The discussion has been written to provide energy code education and assistance to design professionals, contractors, sub-contractors, building inspectors, plans examiners, and the public at large. Please refer comments and questions to Brent Ursenbach at: [email protected] or [email protected]

Photo Provided by Homeowner

  • One of several open foundation vents
  • What value is the wall insulation with multiple openings to outside?
  • Ineffective vapor barrier installation – open seams, no overlap, no sealing, incomplete at the edges

Photo Provided by Homeowner

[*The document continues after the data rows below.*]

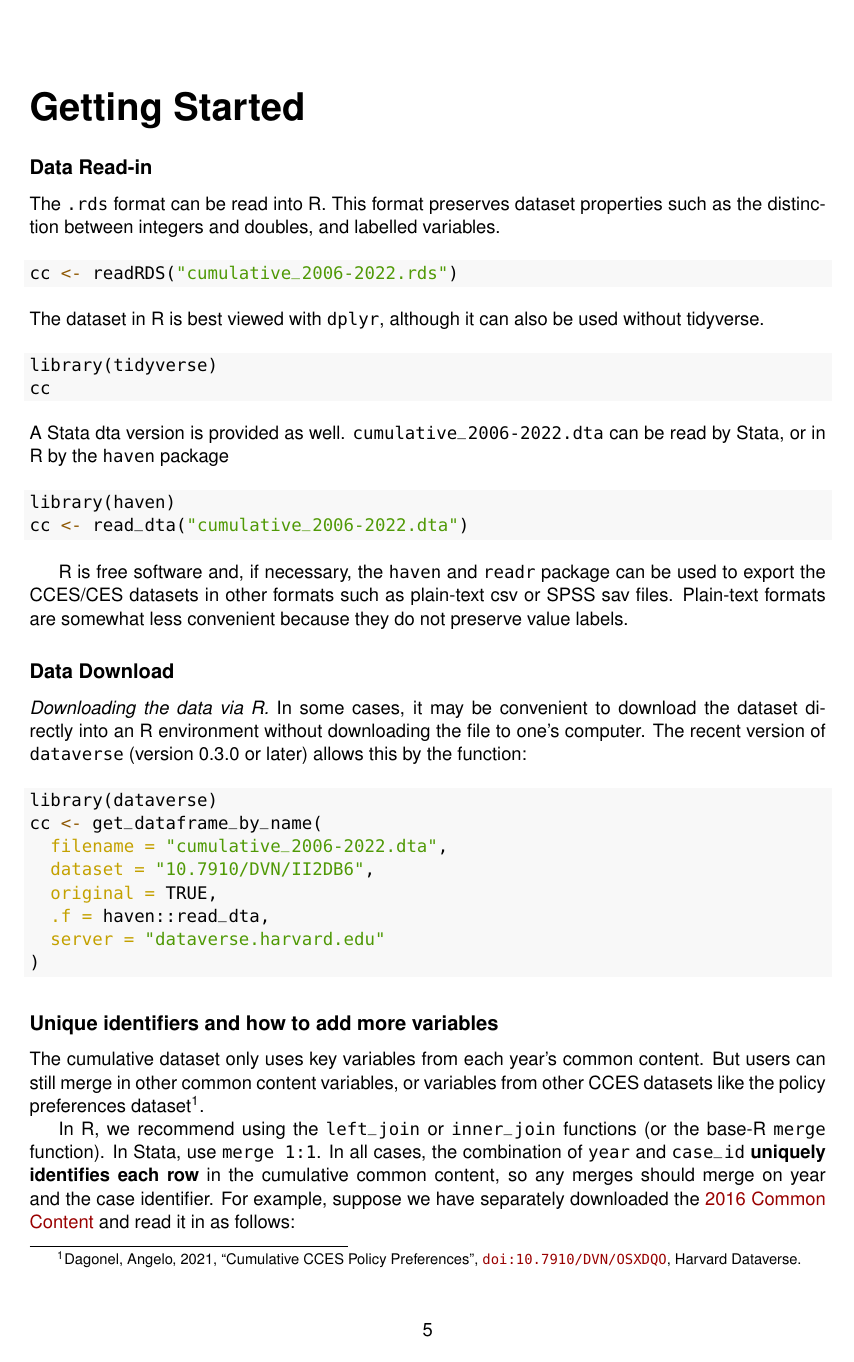
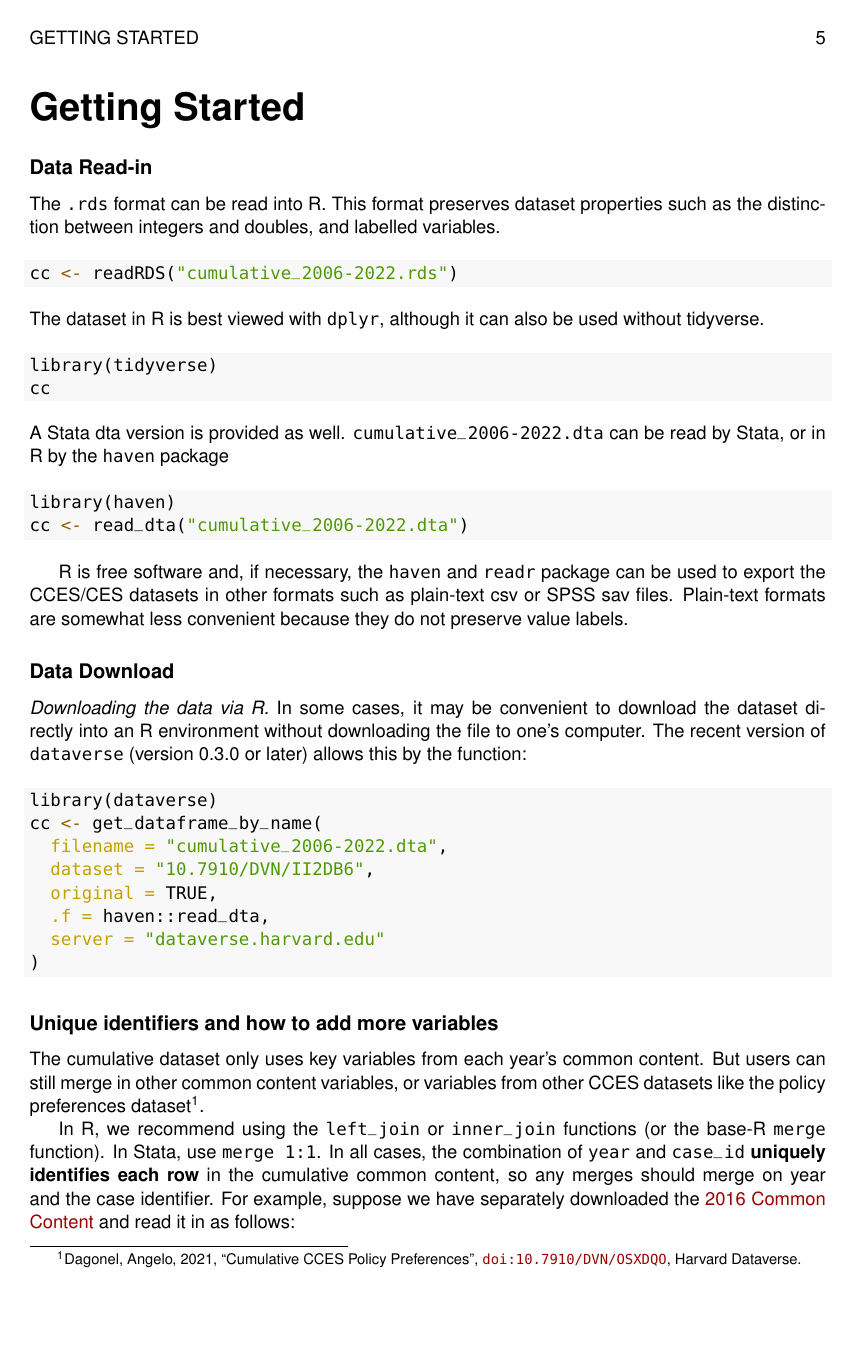
Before and after one commit to kuriwaki/cces_cumulative, a LaTeX book (guide/guide_cumulative_2006-2022.tex): page 5 of 43. Compiled offline with pdfLaTeX.

Commit message:
Added headers

```diff
--- a/guide/guide_cumulative_2006-2022.tex
+++ b/guide/guide_cumulative_2006-2022.tex
@@ -59,6 +59,17 @@
 \setcounter{secnumdepth}{0} % fix starting with "0.1"
 \usepackage{titlesec}
 \titleformat*{\section}{\Huge\bfseries}
+
+\usepackage{fancyhdr}
+\pagestyle{fancy}
+\fancyhf{}
+\fancyhead[L]{\rightmark}
+\fancyhead[R]{\thepage}
+\renewcommand{\headrulewidth}{0pt}
+\renewcommand{\subsectionmark}[1]{%
+  \markright{\textit{#1}}%
+}
+
 
 % Dash
 \renewcommand\labelitemi{--}
```
Also changed, not shown: guide/guide_helvet.sty (+11 -0 lines), guide/guide_cumulative_2006-2022.pdf.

  • Limited number of pictures –
    cannot determine if ventilation
    openings are sufficient and
    large enough
  • Closing the foundation vents
    will create moisture issues if all
    insulation, sealing, vapor and
    air barrier requirements are not
    precisely met

Photo Provided by Homeowner

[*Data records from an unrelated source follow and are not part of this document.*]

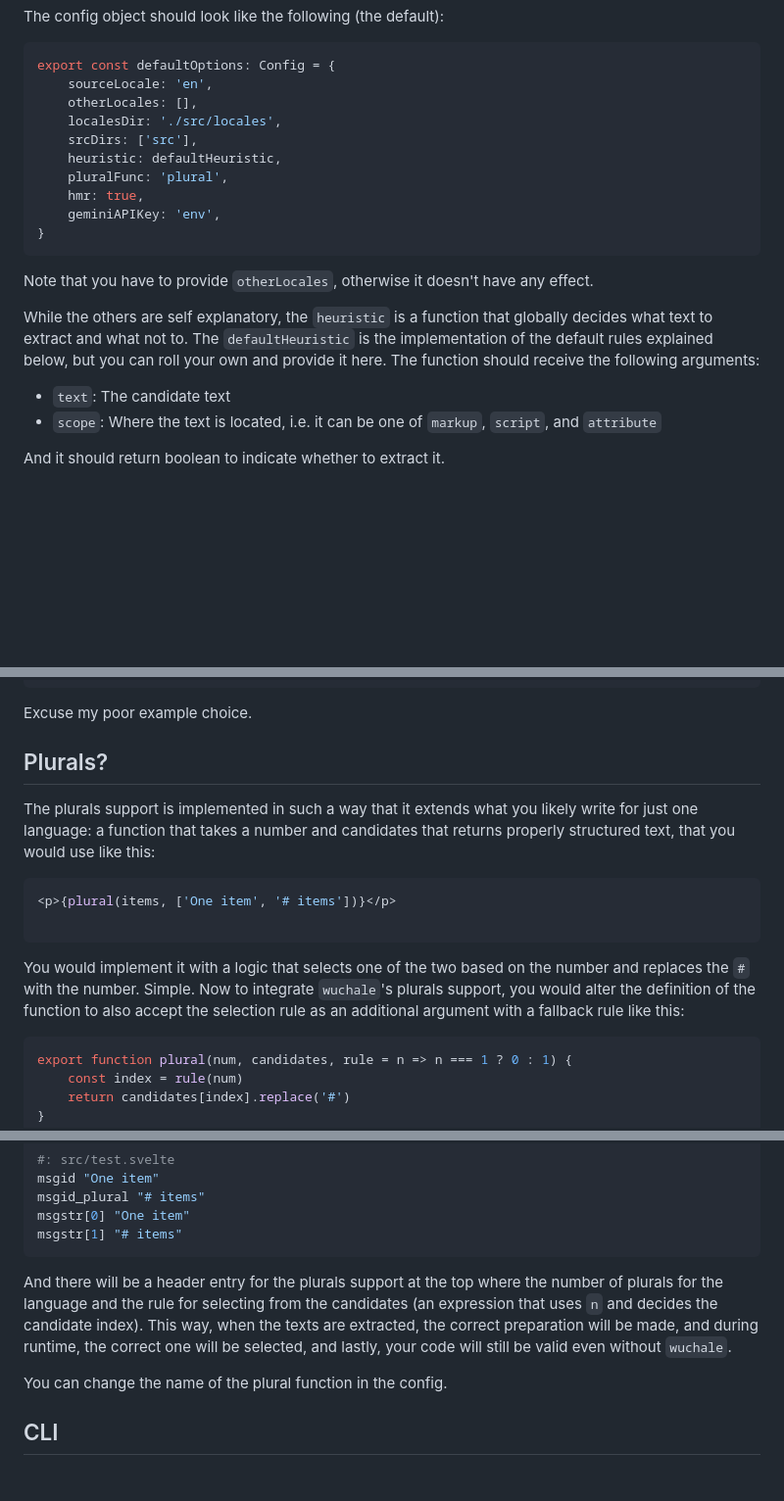
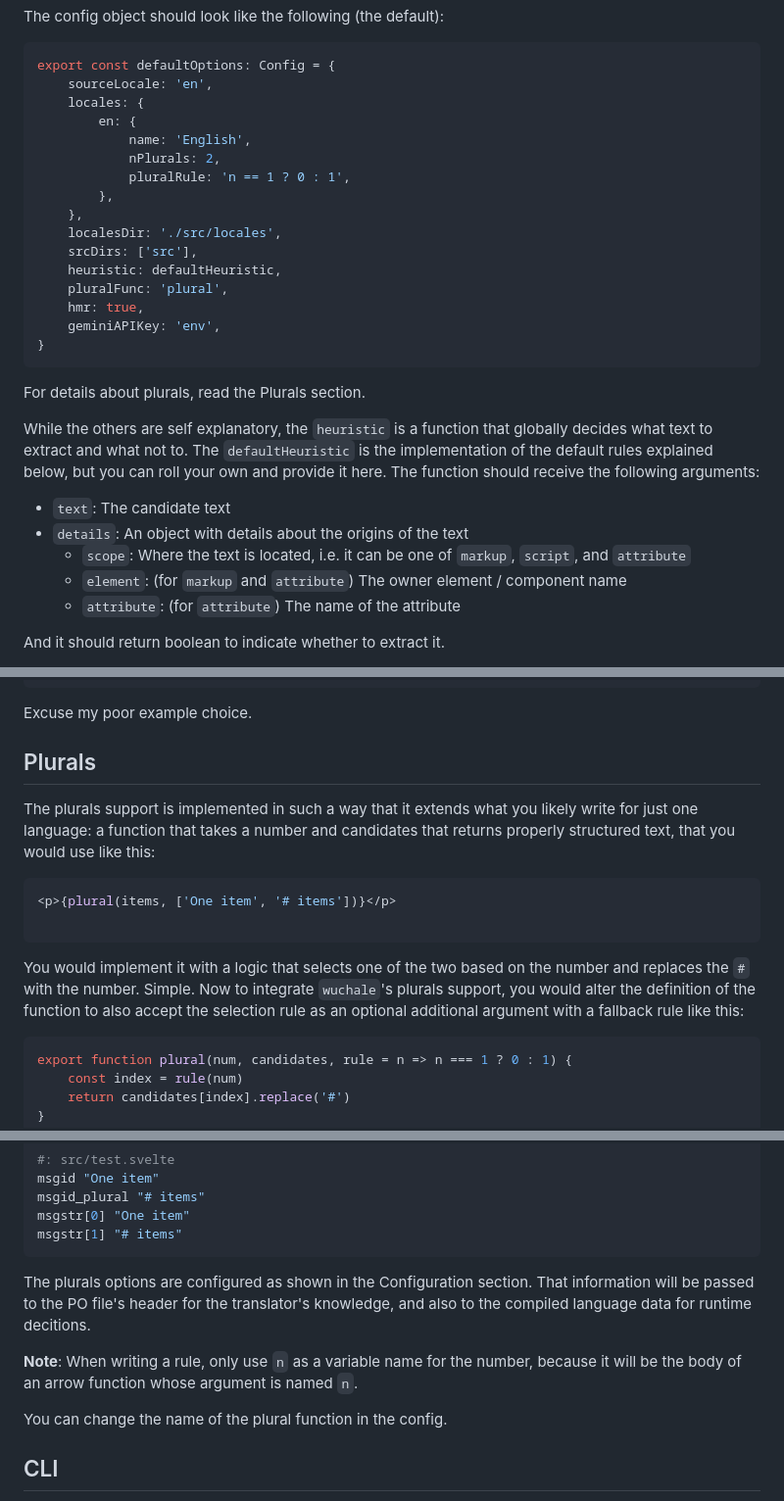
Before and after one commit to wuchalejs/wuchale, a Markdown page: README.md, 3 parts joined by grey strips. Shown: that part at 98% size. Drawn GitHub-style; blank space fills up the shorter version.

Commit message:
update README on plurals & heuristic, close #10

````diff
--- a/README.md
+++ b/README.md
@@ -111,7 +111,13 @@ The config object should look like the following (the default):
 ```javascript
 export const defaultOptions: Config = {
     sourceLocale: 'en',
-    otherLocales: [],
+    locales: {
+        en: {
+            name: 'English',
+            nPlurals: 2,
+            pluralRule: 'n == 1 ? 0 : 1',
+        },
+    },
     localesDir: './src/locales',
     srcDirs: ['src'],
     heuristic: defaultHeuristic,
@@ -121,8 +127,7 @@ export const defaultOptions: Config = {
 }
 ```
 
-Note that you have to provide `otherLocales`, otherwise it doesn't have any
-effect.
+For details about plurals, read the Plurals section.
 
 While the others are self explanatory, the `heuristic` is a function that
 globally decides what text to extract and what not to. The `defaultHeuristic`
@@ -131,7 +136,10 @@ your own and provide it here. The function should receive the following
 arguments:
 
 - `text`: The candidate text
-- `scope`: Where the text is located, i.e. it can be one of `markup`, `script`, and `attribute`
+- `details`: An object with details about the origins of the text
+  - `scope`: Where the text is located, i.e. it can be one of `markup`, `script`, and `attribute`
+  - `element`: (for `markup` and `attribute`) The owner element / component name
+  - `attribute`: (for `attribute`) The name of the attribute
 
 And it should return boolean to indicate whether to extract it.
 
@@ -499,7 +507,7 @@ they will be separate.
 
 Excuse my poor example choice.
 
-## Plurals?
+## Plurals
 
 The plurals support is implemented in such a way that it extends what you likely
 write for just one language: a function that takes a number and candidates that
@@ -513,8 +521,8 @@ returns properly structured text, that you would use like this:
 You would implement it with a logic that selects one of the two based on the
 number and replaces the `#` with the number. Simple. Now to integrate
 `wuchale`'s plurals support, you would alter the definition of the function to
-also accept the selection rule as an additional argument with a fallback rule
-like this:
+also accept the selection rule as an optional additional argument with a
+fallback rule like this:
 
 ```javascript
 export function plural(num, candidates, rule = n => n === 1 ? 0 : 1) {
@@ -546,12 +554,12 @@ msgstr[0] "One item"
 msgstr[1] "# items"
 ```
 
-And there will be a header entry for the plurals support at the top where the
-number of plurals for the language and the rule for selecting from the
-candidates (an expression that uses `n` and decides the candidate index). This
-way, when the texts are extracted, the correct preparation will be made, and
-during runtime, the correct one will be selected, and lastly, your code will
-still be valid even without `wuchale`.
+The plurals options are configured as shown in the Configuration section. That
+information will be passed to the PO file's header for the translator's
+knowledge, and also to the compiled language data for runtime decitions.
+
+**Note**: When writing a rule, only use `n` as a variable name for the number,
+because it will be the body of an arrow function whose argument is named `n`.
 
 You can change the name of the plural function in the config.
 
````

  • Enlarged section of previous
  • Rock under plastic vapor
    retarder appear to have
    sharp edges which may
    easily cut through the
  • Construction debris can also
    damage the vapor retardert

Photo Provided by Homeowner

  • Incomplete vapor retarder
  • Construction debris left in
    the crawlspace

Photo Provided by Homeowner

Photo From a Different Home

  • Uninsulated duct in the vented crawlspace
  • Also uninsulated water lines
  • No apparent sign of duct sealing
  • If the wall insulation was installed as an attempt to create an unvented conditioned crawlspace, the insulation requires an air barrier over the face of the insulation
  • Photo on the right from another location, shows a proper vapor retarder on the ground and a rigid board air impermeable insulation

Photo Provided by Homeowner

  • Another photo provided by the homeowner
  • Incomplete vapor retarder
  • No air barrier on the wall insulation or rim joist insulation
  • Uninsulated water line

Photo Provided by Homeowner

Photo Provided by Homeowner

  • Furnace located in room in garage, outside the thermal envelope
  • If the furnace or air handler is located outside the thermal envelope, duct pressure testing is required
  • There is no indication any sealing occurred at any duct connections
  • Filter frame lacks cover resulting in a significant leak, possibly drawing hazardous fumes from garage into the home

Photo Provided by Homeowner

  • Duct pressure testing historically shows significant leakage occurs at the evaporator coil connection to the
  • No apparent effort to seal this

Photos From a Different Home

  • Photos from a one‐year‐old home
  • The contractor attempted to create an unvented crawlspace
  • Vapor barrier on earth was not sealed
  • HVAC ventilation was confined to a small area near the furnace – did not circulate through the entire crawlspace
  • Rim joist insulation was only a
    loose batt, with no air barrier
    covering – insulation was
  • Mold heaviest on the rim joist

Photos From a Different Home

  • With the ineffective rim insulation, lack of proper exhaust or HVAC ventilation/circulation, and unsealed vapor barrier on the earth, mold was prevalent throughout crawlspace
  • The fix required:
    • Replace and seal vapor barrier
      on earth, sealing to foundation
    • Dry ice blasting the mold off
      the wood
    • Application of a mold
      treatment solution
    • Closed cell spry foam
      application on all rim joist